Instructions for the task
Which lines of the records contain "tools"? Collect every one of them.

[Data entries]
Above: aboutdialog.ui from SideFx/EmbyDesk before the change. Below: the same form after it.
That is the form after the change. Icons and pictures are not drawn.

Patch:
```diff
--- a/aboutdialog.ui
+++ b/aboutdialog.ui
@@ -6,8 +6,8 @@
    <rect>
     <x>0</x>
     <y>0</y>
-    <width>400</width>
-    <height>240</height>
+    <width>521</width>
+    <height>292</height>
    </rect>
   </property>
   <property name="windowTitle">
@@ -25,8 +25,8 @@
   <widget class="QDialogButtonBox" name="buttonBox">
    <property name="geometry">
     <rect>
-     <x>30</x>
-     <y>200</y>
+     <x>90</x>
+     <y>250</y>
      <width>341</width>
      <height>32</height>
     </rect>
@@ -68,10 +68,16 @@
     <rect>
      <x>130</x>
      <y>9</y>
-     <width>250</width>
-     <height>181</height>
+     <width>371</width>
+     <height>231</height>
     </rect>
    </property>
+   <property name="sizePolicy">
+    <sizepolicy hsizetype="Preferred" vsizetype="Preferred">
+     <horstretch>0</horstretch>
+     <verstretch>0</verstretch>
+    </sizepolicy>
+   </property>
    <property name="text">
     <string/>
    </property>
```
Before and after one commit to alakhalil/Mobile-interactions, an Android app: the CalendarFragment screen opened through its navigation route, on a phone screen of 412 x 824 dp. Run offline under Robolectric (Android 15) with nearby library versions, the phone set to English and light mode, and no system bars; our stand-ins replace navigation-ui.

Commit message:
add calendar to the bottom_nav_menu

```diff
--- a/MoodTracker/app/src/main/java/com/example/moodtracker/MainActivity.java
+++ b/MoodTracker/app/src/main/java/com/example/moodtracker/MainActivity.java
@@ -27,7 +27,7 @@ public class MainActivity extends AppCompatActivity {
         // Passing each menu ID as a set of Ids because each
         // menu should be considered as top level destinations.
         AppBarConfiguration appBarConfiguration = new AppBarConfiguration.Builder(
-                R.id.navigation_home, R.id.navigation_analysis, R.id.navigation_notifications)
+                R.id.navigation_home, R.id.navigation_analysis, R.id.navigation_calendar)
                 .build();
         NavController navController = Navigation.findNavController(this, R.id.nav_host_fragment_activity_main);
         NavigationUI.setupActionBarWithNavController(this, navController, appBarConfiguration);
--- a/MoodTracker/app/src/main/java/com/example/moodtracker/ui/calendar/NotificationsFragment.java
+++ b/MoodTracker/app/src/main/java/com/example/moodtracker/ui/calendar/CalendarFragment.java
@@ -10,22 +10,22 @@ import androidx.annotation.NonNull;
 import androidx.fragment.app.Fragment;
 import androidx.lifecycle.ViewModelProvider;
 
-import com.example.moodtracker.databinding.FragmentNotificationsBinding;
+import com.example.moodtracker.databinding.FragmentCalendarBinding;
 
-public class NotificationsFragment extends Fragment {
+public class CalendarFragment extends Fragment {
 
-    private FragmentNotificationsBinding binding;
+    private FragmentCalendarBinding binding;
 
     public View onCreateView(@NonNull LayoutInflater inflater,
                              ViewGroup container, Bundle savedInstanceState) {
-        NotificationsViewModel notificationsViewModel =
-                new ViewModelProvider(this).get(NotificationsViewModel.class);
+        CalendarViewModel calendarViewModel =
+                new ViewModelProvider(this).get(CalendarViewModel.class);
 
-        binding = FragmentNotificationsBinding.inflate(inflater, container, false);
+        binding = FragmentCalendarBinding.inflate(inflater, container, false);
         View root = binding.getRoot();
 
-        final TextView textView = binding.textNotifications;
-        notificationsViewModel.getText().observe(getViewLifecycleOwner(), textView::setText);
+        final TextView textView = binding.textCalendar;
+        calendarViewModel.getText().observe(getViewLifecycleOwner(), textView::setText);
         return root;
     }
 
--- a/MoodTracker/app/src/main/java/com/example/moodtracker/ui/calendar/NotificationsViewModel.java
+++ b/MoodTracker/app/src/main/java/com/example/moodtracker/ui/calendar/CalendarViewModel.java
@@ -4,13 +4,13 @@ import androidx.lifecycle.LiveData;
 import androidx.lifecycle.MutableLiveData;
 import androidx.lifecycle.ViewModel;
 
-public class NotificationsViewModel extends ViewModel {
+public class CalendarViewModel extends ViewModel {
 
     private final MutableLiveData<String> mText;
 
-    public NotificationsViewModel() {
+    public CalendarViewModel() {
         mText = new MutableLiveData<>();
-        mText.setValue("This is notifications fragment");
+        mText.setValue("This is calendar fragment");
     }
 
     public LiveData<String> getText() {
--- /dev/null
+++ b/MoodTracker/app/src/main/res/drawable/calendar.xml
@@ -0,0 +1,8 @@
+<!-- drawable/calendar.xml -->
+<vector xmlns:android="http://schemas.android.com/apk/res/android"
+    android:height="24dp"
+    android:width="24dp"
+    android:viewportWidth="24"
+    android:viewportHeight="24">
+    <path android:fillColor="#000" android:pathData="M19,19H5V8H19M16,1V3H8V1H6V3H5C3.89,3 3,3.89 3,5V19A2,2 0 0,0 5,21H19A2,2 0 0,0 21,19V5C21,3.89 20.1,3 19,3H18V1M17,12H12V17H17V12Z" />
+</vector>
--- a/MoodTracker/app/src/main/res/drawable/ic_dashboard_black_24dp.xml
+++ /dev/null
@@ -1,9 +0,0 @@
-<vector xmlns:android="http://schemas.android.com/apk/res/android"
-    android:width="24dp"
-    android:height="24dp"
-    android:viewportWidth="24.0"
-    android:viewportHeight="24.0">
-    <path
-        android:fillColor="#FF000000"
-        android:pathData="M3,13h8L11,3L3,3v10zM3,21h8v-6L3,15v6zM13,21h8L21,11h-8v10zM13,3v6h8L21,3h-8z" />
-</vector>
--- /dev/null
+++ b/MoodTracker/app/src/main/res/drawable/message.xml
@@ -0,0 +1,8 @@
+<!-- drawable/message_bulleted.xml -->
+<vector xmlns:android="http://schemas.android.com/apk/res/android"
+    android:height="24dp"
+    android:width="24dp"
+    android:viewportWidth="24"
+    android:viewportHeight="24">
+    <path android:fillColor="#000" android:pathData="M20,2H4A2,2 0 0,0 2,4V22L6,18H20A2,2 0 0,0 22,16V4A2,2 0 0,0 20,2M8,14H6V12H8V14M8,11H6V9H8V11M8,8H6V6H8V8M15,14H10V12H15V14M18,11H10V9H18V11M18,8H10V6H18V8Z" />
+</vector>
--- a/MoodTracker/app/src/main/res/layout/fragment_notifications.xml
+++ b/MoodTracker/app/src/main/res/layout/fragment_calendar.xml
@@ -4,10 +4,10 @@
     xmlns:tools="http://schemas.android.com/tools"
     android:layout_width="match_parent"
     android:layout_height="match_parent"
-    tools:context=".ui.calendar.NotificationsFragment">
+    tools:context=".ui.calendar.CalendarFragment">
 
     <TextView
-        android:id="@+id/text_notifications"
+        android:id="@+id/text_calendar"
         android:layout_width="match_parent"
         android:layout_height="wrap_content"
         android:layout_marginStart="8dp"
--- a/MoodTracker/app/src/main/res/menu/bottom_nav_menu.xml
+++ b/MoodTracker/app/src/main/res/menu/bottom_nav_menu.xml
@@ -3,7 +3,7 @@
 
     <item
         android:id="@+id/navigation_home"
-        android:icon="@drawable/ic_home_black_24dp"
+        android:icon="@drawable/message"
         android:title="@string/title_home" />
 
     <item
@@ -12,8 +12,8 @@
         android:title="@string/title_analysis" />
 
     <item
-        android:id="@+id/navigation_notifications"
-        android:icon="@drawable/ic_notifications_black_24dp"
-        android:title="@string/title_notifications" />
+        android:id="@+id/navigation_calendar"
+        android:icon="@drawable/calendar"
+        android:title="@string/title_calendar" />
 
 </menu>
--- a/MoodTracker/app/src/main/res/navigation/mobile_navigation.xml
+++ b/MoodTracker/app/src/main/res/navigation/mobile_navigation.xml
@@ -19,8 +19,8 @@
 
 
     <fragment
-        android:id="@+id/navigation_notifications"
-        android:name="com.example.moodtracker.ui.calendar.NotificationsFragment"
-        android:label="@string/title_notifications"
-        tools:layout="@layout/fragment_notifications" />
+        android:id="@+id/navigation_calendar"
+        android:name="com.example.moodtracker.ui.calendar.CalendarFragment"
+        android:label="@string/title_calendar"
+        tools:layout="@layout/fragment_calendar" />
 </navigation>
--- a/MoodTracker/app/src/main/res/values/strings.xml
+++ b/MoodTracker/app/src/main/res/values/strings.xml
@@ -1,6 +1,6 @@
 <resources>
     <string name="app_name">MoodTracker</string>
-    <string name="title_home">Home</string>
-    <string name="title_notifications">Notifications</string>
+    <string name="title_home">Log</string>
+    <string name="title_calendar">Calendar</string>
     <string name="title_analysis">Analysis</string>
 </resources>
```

Response to the task
     xmlns:tools="http://schemas.android.com/tools"
-    tools:context=".ui.calendar.NotificationsFragment">
+    tools:context=".ui.calendar.CalendarFragment">
-        tools:layout="@layout/fragment_notifications" />
+        tools:layout="@layout/fragment_calendar" />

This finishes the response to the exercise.